RECORDED DATA |
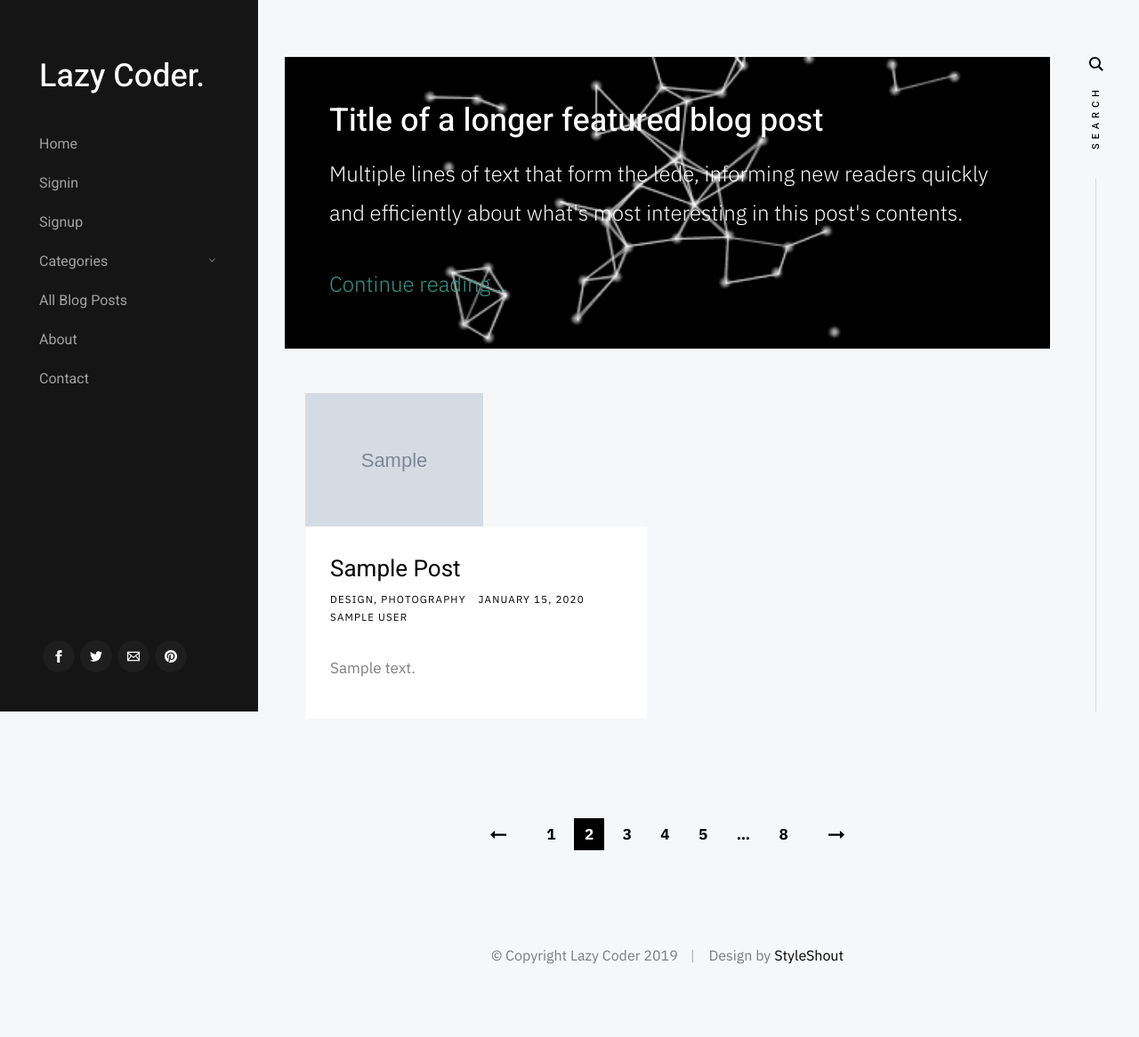
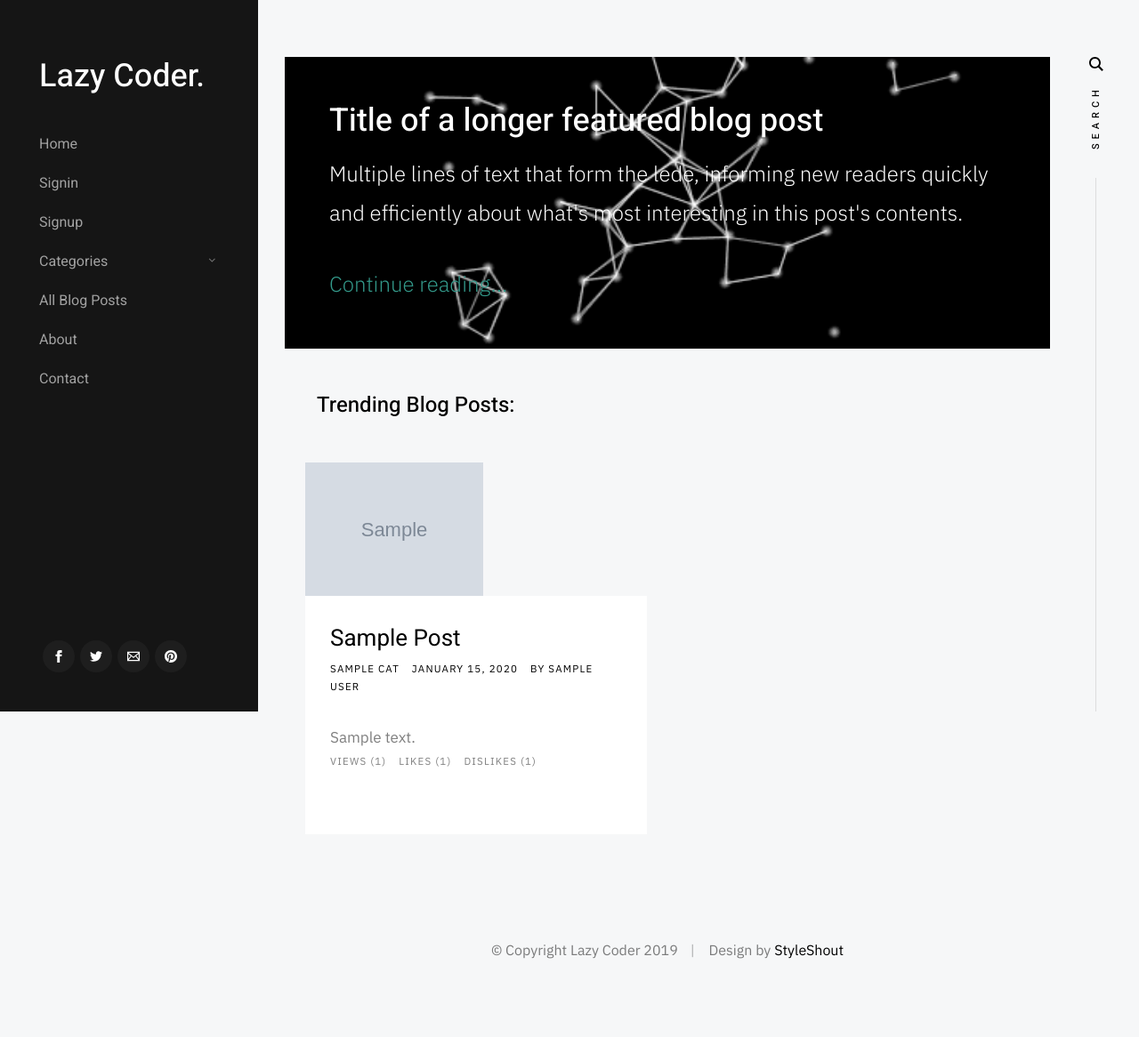
Before and after one commit to fadingreality1/Lazy_coder, a Django app: template templates/home/home.html in a window 1280 px wide. Shown: the whole page at 89% size. After the commit the page ends 1078 px from the top, so only its background shows below. Run offline with Django 3.2, Linux system fonts and the light colour scheme; the template is opened without the code that fills it: most values are stand-ins (such as "Sample title", 1, 10 or a date in 2020); grey boxes marked "Sample" are stand-in pictures.

Commit message:
going on

```diff
--- a/blog/forms.py
+++ b/blog/forms.py
@@ -24,15 +24,16 @@ class PostCreateForm(forms.ModelForm):
         )
 
     image = forms.ImageField(
-            label="Image for front view",
+            label="Image",
             required=True,
+            help_text="for front view"
         )
 
     content = RichTextFormField()
 
     # ! many to many field m aise hota h insertions
     category = forms.ModelMultipleChoiceField(
-        label = "Category (maximum 3):",
+        label = "Category (Hold the Ctrl key to select multiple options from the list box. Maximum 3 are allowed)",
         queryset = Category.objects.all().order_by('title'),
         widget = forms.SelectMultiple(attrs={"class":"full-width", "multiple":True, "style":"height:15em;", "size":"3",})
     )
--- a/blog/urls.py
+++ b/blog/urls.py
@@ -10,4 +10,5 @@ urlpatterns = [
     path('post/<slug:slug>/post-comment/', views.postComment, name="post_comment"),
     path('post/like', views.like, name="like_post"),
     path('post/dislike', views.dislike, name="dislike_post"),
+    path('post/category/<str:category>/', views.category, name="category_post"),
 ]
--- a/home/views.py
+++ b/home/views.py
@@ -36,7 +36,8 @@ def home(req):
 
 
     # TODO : Apply pagination here too
-    posts = Post.objects.annotate(count = Count('viewers')).order_by('-count')[:10]
+    # ? Accessing many to many field with annotate method
+    posts = Post.objects.annotate(count = Count('viewers')).order_by('-count')[:11]
     return render(req, "home/home.html", {'posts':posts})
 
 
--- a/templates/blog/create_post.html
+++ b/templates/blog/create_post.html
@@ -12,10 +12,12 @@
 					<div class="form-field">
 						<strong>{{field.label}} :</strong>
 						{{field}}
+						{% if field == "select" %}
+						Hold the Ctrl key to select multiple options from the list box.
+						{% endif %}
 						{{field.errors}}
 					</div>
 				{% endfor %}
-				{% comment %} {{form}} {% endcomment %}
                 {{form.media}}
 				<input name="submit" id="submit" class="btn btn--primary btn-wide btn--large full-width"
 					value="Create Account" type="submit" >
--- a/templates/blog/post.html
+++ b/templates/blog/post.html
@@ -18,7 +18,11 @@
                 </li>
                 <li class="date">{{post.date_posted|date:"F j, Y"}}</li>
                 <li class="cat-links">
-                    <a href="#0">Marketing</a><a href="#0">Management</a>
+
+                    {% comment %} ! to access ManyToMany field via template {% endcomment %}
+                    {% for cat in post.categories.all %}
+                        <a href="">{{cat.title}}</a>
+                    {% endfor %}
                 </li>
             </ul>
         </div>
--- a/templates/home/home.html
+++ b/templates/home/home.html
@@ -20,6 +20,11 @@
 		</div>
 	</div>
 </div>
+
+<div class="container">
+	<h3 style="margin-top:0;margin-bottom:5rem" class="adjustments">Trending Blog Posts:</h3>
+</div>
+
 <div class="masonry-wrap">
 	<div class="masonry">
 		<div class="grid-sizer"></div>
@@ -37,14 +42,15 @@
 					</h2>
 					<div class="entry__meta">
 						<span class="entry__meta-cat">
-							<a href="category.html">Design</a>
-							<a href="category.html">Photography</a>
+							{% for cat in post.categories.all %}
+								<a href="#">{{cat.title}}</a>
+							{% endfor %}
 						</span>
 						<span class="entry__meta-date">
 							<a href="#">{{post.date_posted|date:"F j, Y"}}</a>
 						</span>
 						<span class="entry__meta-cat">
-							<a href="#">{{post.author.first_name|title}} {{post.author.last_name|title}}</a>
+							<a href="#">BY {{post.author.first_name|title}} {{post.author.last_name|title}}</a>
 						</span>
 					</div>
 				</div>
@@ -53,6 +59,18 @@
 						{{post.description|truncatechars:120}}
 					</p>
 				</div>
+				<div class="entry__meta">
+					<span class="entry__meta-cat">
+						Views ({{post.viewers.count}})
+					</span>
+					<span class="entry__meta-cat">
+						Likes ({{post.likers.count}})
+					</span>
+					<span class="entry__meta-cat">
+						Dislikes ({{post.dislikers.count}})
+					</span>
+
+				</div>
 			</div>
 		</article>
 		{% endfor %}
@@ -60,22 +78,5 @@
 	</div>
 	<!-- end masonry -->
 </div>
-<div class="row">
-	<div class="column large-full">
-		<nav class="pgn">
-			<ul>
-				<li><a class="pgn__prev" href="#0">Prev</a></li>
-				<li><a class="pgn__num" href="#0">1</a></li>
-				<li><span class="pgn__num current">2</span></li>
-				<li><a class="pgn__num" href="#0">3</a></li>
-				<li><a class="pgn__num" href="#0">4</a></li>
-				<li><a class="pgn__num" href="#0">5</a></li>
-				<li><span class="pgn__num dots">…</span></li>
-				<li><a class="pgn__num" href="#0">8</a></li>
-				<li><a class="pgn__next" href="#0">Next</a></li>
-			</ul>
-		</nav>
-	</div>
-</div>
 
 {% endblock middle_section %}
```
Also changed, not shown: blog/admin.py (+3 -4 lines), blog/views.py (+13 -6 lines), templates/blog/home.html (+19 -3 lines).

TASK PROMPT | In the copy you write, the data above must appear exactly, with no pictures.

TASK SOLUTION |
Before and after one commit to fadingreality1/Lazy_coder, a Django app: template templates/home/home.html in a window 1280 px wide. Shown: the whole page at 89% size. After the commit the page ends 1078 px from the top, so only its background shows below. Run offline with Django 3.2, Linux system fonts and the light colour scheme; the template is opened without the code that fills it: most values are stand-ins (such as "Sample title", 1, 10 or a date in 2020); grey boxes marked "Sample" are stand-in pictures.

Commit message:
going on

```diff
--- a/blog/forms.py
+++ b/blog/forms.py
@@ -24,15 +24,16 @@ class PostCreateForm(forms.ModelForm):
         )
 
     image = forms.ImageField(
-            label="Image for front view",
+            label="Image",
             required=True,
+            help_text="for front view"
         )
 
     content = RichTextFormField()
 
     # ! many to many field m aise hota h insertions
     category = forms.ModelMultipleChoiceField(
-        label = "Category (maximum 3):",
+        label = "Category (Hold the Ctrl key to select multiple options from the list box. Maximum 3 are allowed)",
         queryset = Category.objects.all().order_by('title'),
         widget = forms.SelectMultiple(attrs={"class":"full-width", "multiple":True, "style":"height:15em;", "size":"3",})
     )
--- a/blog/urls.py
+++ b/blog/urls.py
@@ -10,4 +10,5 @@ urlpatterns = [
     path('post/<slug:slug>/post-comment/', views.postComment, name="post_comment"),
     path('post/like', views.like, name="like_post"),
     path('post/dislike', views.dislike, name="dislike_post"),
+    path('post/category/<str:category>/', views.category, name="category_post"),
 ]
--- a/home/views.py
+++ b/home/views.py
@@ -36,7 +36,8 @@ def home(req):
 
 
     # TODO : Apply pagination here too
-    posts = Post.objects.annotate(count = Count('viewers')).order_by('-count')[:10]
+    # ? Accessing many to many field with annotate method
+    posts = Post.objects.annotate(count = Count('viewers')).order_by('-count')[:11]
     return render(req, "home/home.html", {'posts':posts})
 
 
--- a/templates/blog/create_post.html
+++ b/templates/blog/create_post.html
@@ -12,10 +12,12 @@
 					<div class="form-field">
 						<strong>{{field.label}} :</strong>
 						{{field}}
+						{% if field == "select" %}
+						Hold the Ctrl key to select multiple options from the list box.
+						{% endif %}
 						{{field.errors}}
 					</div>
 				{% endfor %}
-				{% comment %} {{form}} {% endcomment %}
                 {{form.media}}
 				<input name="submit" id="submit" class="btn btn--primary btn-wide btn--large full-width"
 					value="Create Account" type="submit" >
--- a/templates/blog/post.html
+++ b/templates/blog/post.html
@@ -18,7 +18,11 @@
                 </li>
                 <li class="date">{{post.date_posted|date:"F j, Y"}}</li>
                 <li class="cat-links">
-                    <a href="#0">Marketing</a><a href="#0">Management</a>
+
+                    {% comment %} ! to access ManyToMany field via template {% endcomment %}
+                    {% for cat in post.categories.all %}
+                        <a href="">{{cat.title}}</a>
+                    {% endfor %}
                 </li>
             </ul>
         </div>
--- a/templates/home/home.html
+++ b/templates/home/home.html
@@ -20,6 +20,11 @@
 		</div>
 	</div>
 </div>
+
+<div class="container">
+	<h3 style="margin-top:0;margin-bottom:5rem" class="adjustments">Trending Blog Posts:</h3>
+</div>
+
 <div class="masonry-wrap">
 	<div class="masonry">
 		<div class="grid-sizer"></div>
@@ -37,14 +42,15 @@
 					</h2>
 					<div class="entry__meta">
 						<span class="entry__meta-cat">
-							<a href="category.html">Design</a>
-							<a href="category.html">Photography</a>
+							{% for cat in post.categories.all %}
+								<a href="#">{{cat.title}}</a>
+							{% endfor %}
 						</span>
 						<span class="entry__meta-date">
 							<a href="#">{{post.date_posted|date:"F j, Y"}}</a>
 						</span>
 						<span class="entry__meta-cat">
-							<a href="#">{{post.author.first_name|title}} {{post.author.last_name|title}}</a>
+							<a href="#">BY {{post.author.first_name|title}} {{post.author.last_name|title}}</a>
 						</span>
 					</div>
 				</div>
@@ -53,6 +59,18 @@
 						{{post.description|truncatechars:120}}
 					</p>
 				</div>
+				<div class="entry__meta">
+					<span class="entry__meta-cat">
+						Views ({{post.viewers.count}})
+					</span>
+					<span class="entry__meta-cat">
+						Likes ({{post.likers.count}})
+					</span>
+					<span class="entry__meta-cat">
+						Dislikes ({{post.dislikers.count}})
+					</span>
+
+				</div>
 			</div>
 		</article>
 		{% endfor %}
@@ -60,22 +78,5 @@
 	</div>
 	<!-- end masonry -->
 </div>
-<div class="row">
-	<div class="column large-full">
-		<nav class="pgn">
-			<ul>
-				<li><a class="pgn__prev" href="#0">Prev</a></li>
-				<li><a class="pgn__num" href="#0">1</a></li>
-				<li><span class="pgn__num current">2</span></li>
-				<li><a class="pgn__num" href="#0">3</a></li>
-				<li><a class="pgn__num" href="#0">4</a></li>
-				<li><a class="pgn__num" href="#0">5</a></li>
-				<li><span class="pgn__num dots">…</span></li>
-				<li><a class="pgn__num" href="#0">8</a></li>
-				<li><a class="pgn__next" href="#0">Next</a></li>
-			</ul>
-		</nav>
-	</div>
-</div>
 
 {% endblock middle_section %}
```
Also changed, not shown: blog/admin.py (+3 -4 lines), blog/views.py (+13 -6 lines), templates/blog/home.html (+19 -3 lines).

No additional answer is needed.